by Naomi Shihab Nye

Skin remembers how long the years grow
when skin is not touched, a gray tunnel
of singleness, feather lost from the tail
of a bird, swirling onto a step,
swept away by someone who never saw
it was a feather. Skin ate, walked,
slept by itself, knew how to raise a 
see-you-later hand. But skin felt
it was never seen, never known as
a land on the map, nose like a city,
hip like a city, gleaming dome of the mosque
and the hundred corridors of cinnamon and rope.

Skin had hope, that's what skin does.
Heals over the scarred place, makes a road.
Love means you breathe in two countries.
And skin remembers--silk, spiny grass,
deep in the pocket that is skin's secret own.
Even now, when skin is not alone,
it remembers being alone and thanks something larger
that there are travelers, that people go places
larger than themselves.

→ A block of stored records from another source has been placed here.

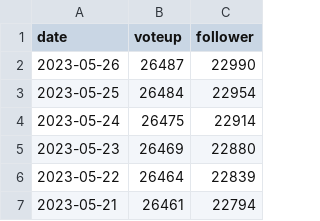
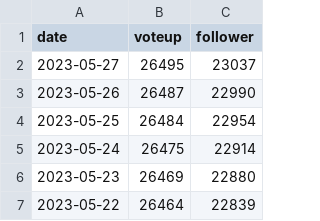
Before and after one commit to guodongxiaren/py, a CSV file: zhihu/data.csv, drawn as a sheet; only a part is shown; the shorter side is filled out with more unchanged rows; the diff names each change by its address in the sheet, - before the commit and + after, or states it on an @@ line.

```diff
--- a/zhihu/data.csv
+++ b/zhihu/data.csv
+row 2: 2023-05-27 | 26495 | 23037
```
Also changed, not shown: bilibili/guodong/data.csv, bilibili/lanpang/data.csv, 3 other files.
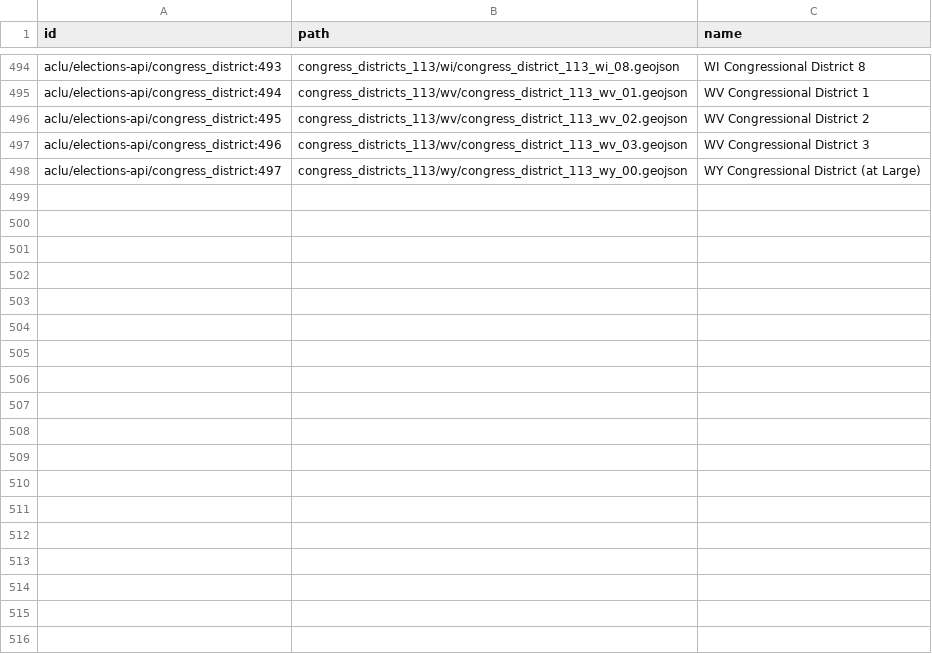
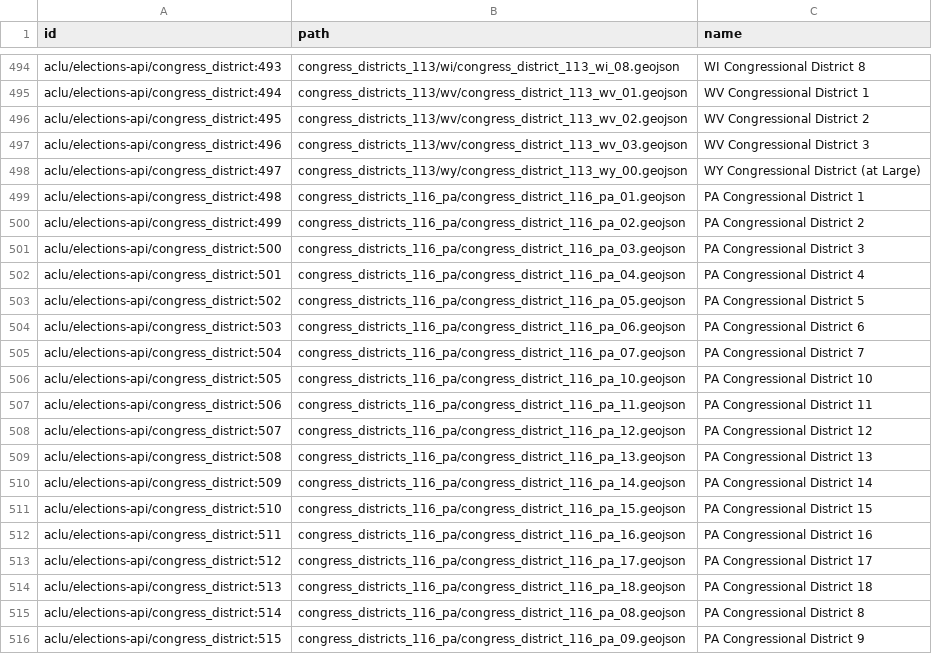
Before and after one commit to aclu-national/elections-api, a CSV file: data/data.csv, drawn as a sheet; only a part is shown, gaps mark what is left out; the diff names each change by its address in the sheet, - before the commit and + after, or states it on an @@ line.

Commit message:
:sparkles: aclu_ids for congress_districts_116_pa

```diff
--- a/data/data.csv
+++ b/data/data.csv
+row 499: aclu/elections-api/congress_district:498 | congress_districts_116_pa/congress_district_116_pa_01.geojson | PA Congressional District 1
+row 500: aclu/elections-api/congress_district:499 | congress_districts_116_pa/congress_district_116_pa_02.geojson | PA Congressional District 2
+row 501: aclu/elections-api/congress_district:500 | congress_districts_116_pa/congress_district_116_pa_03.geojson | PA Congressional District 3
+row 502: aclu/elections-api/congress_district:501 | congress_districts_116_pa/congress_district_116_pa_04.geojson | PA Congressional District 4
+row 503: aclu/elections-api/congress_district:502 | congress_districts_116_pa/congress_district_116_pa_05.geojson | PA Congressional District 5
+row 504: aclu/elections-api/congress_district:503 | congress_districts_116_pa/congress_district_116_pa_06.geojson | PA Congressional District 6
+row 505: aclu/elections-api/congress_district:504 | congress_districts_116_pa/congress_district_116_pa_07.geojson | PA Congressional District 7
+row 506: aclu/elections-api/congress_district:505 | congress_districts_116_pa/congress_district_116_pa_10.geojson | PA Congressional District 10
+row 507: aclu/elections-api/congress_district:506 | congress_districts_116_pa/congress_district_116_pa_11.geojson | PA Congressional District 11
+row 508: aclu/elections-api/congress_district:507 | congress_districts_116_pa/congress_district_116_pa_12.geojson | PA Congressional District 12
+row 509: aclu/elections-api/congress_district:508 | congress_districts_116_pa/congress_district_116_pa_13.geojson | PA Congressional District 13
+row 510: aclu/elections-api/congress_district:509 | congress_districts_116_pa/congress_district_116_pa_14.geojson | PA Congressional District 14
+row 511: aclu/elections-api/congress_district:510 | congress_districts_116_pa/congress_district_116_pa_15.geojson | PA Congressional District 15
+row 512: aclu/elections-api/congress_district:511 | congress_districts_116_pa/congress_district_116_pa_16.geojson | PA Congressional District 16
+row 513: aclu/elections-api/congress_district:512 | congress_districts_116_pa/congress_district_116_pa_17.geojson | PA Congressional District 17
+row 514: aclu/elections-api/congress_district:513 | congress_districts_116_pa/congress_district_116_pa_18.geojson | PA Congressional District 18
+row 515: aclu/elections-api/congress_district:514 | congress_districts_116_pa/congress_district_116_pa_08.geojson | PA Congressional District 8
+row 516: aclu/elections-api/congress_district:515 | congress_districts_116_pa/congress_district_116_pa_09.geojson | PA Congressional District 9
```
Also changed, not shown: 18 other files.
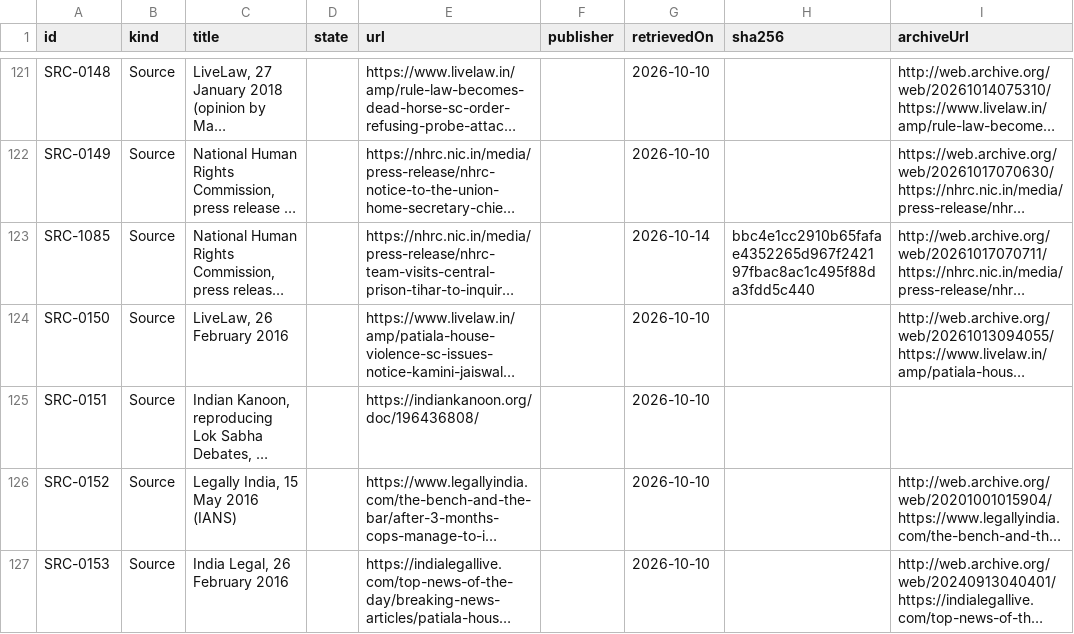
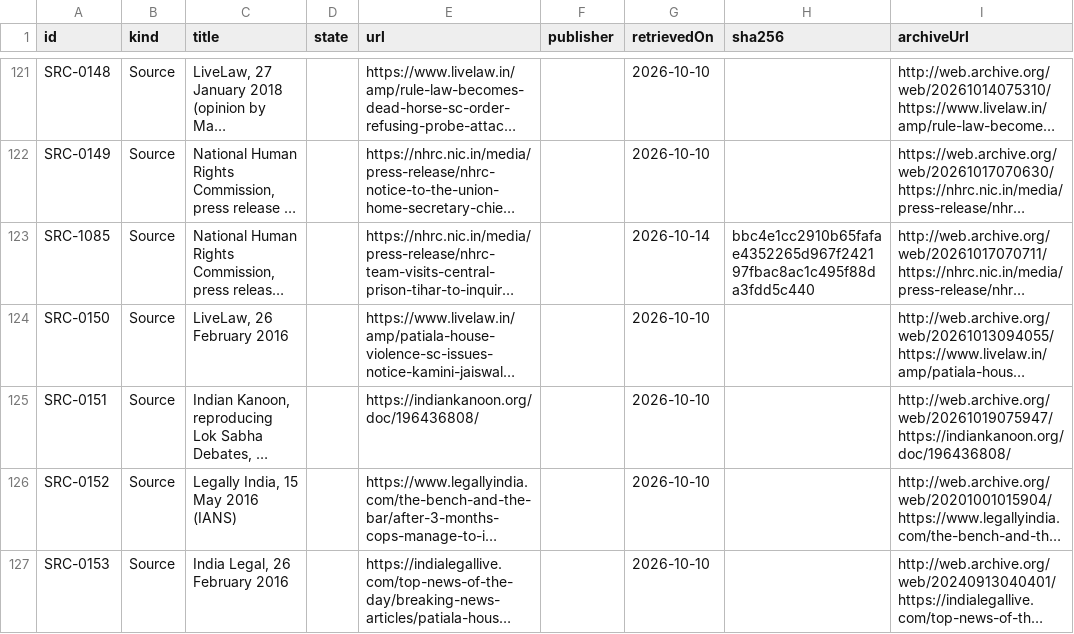
Before and after one commit to Varnasr/WhoGaveTheOrder, a CSV file: data/export/source.csv, drawn as a sheet; only a part is shown, gaps mark what is left out; long unchanged cells end in …; the diff covers the shown part only; the diff names each change by its address in the sheet, - before the commit and + after, or states it on an @@ line.

```diff
--- a/data/export/source.csv
+++ b/data/export/source.csv
-I125 (archiveUrl): (empty)
+I125 (archiveUrl): http://web.archive.org/web/20261019075947/https://indiankanoon.org/doc/196436808/
```
Also changed, not shown: 3 edited cells elsewhere in this file, 4 other files.
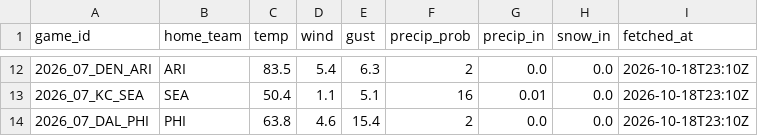
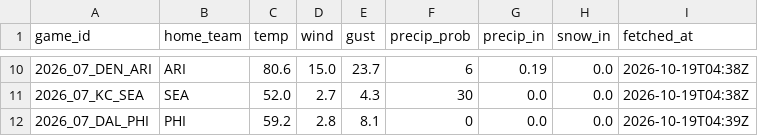
Before and after one commit to g5dsfss7yk-debug/chrisgantt-site, a CSV file: weather.csv, drawn as a sheet; only a part is shown, gaps mark what is left out; the diff covers the shown part only.

```diff
--- a/weather.csv
+++ b/weather.csv
@@ -12,3 +10,3 @@ game_id,home_team,temp,wind,gust,precip_prob,precip_in,snow_in,fetched_at
-2026_07_DEN_ARI,ARI,83.5,5.4,6.3,2,0.0,0.0,2026-10-18T23:10Z
-2026_07_KC_SEA,SEA,50.4,1.1,5.1,16,0.01,0.0,2026-10-18T23:10Z
-2026_07_DAL_PHI,PHI,63.8,4.6,15.4,2,0.0,0.0,2026-10-18T23:10Z
+2026_07_DEN_ARI,ARI,80.6,15.0,23.7,6,0.19,0.0,2026-10-19T04:38Z
+2026_07_KC_SEA,SEA,52.0,2.7,4.3,30,0.0,0.0,2026-10-19T04:38Z
+2026_07_DAL_PHI,PHI,59.2,2.8,8.1,0,0.0,0.0,2026-10-19T04:39Z
```
Also changed, not shown: 2 removed rows and 35 edited cells elsewhere in this file.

From Words Under the Words: Selected Poems by Naomi Shihab Nye. Published by Far Corner. Reprinted with permission of the author. Copyright © 1995 Naomi Shihab Nye.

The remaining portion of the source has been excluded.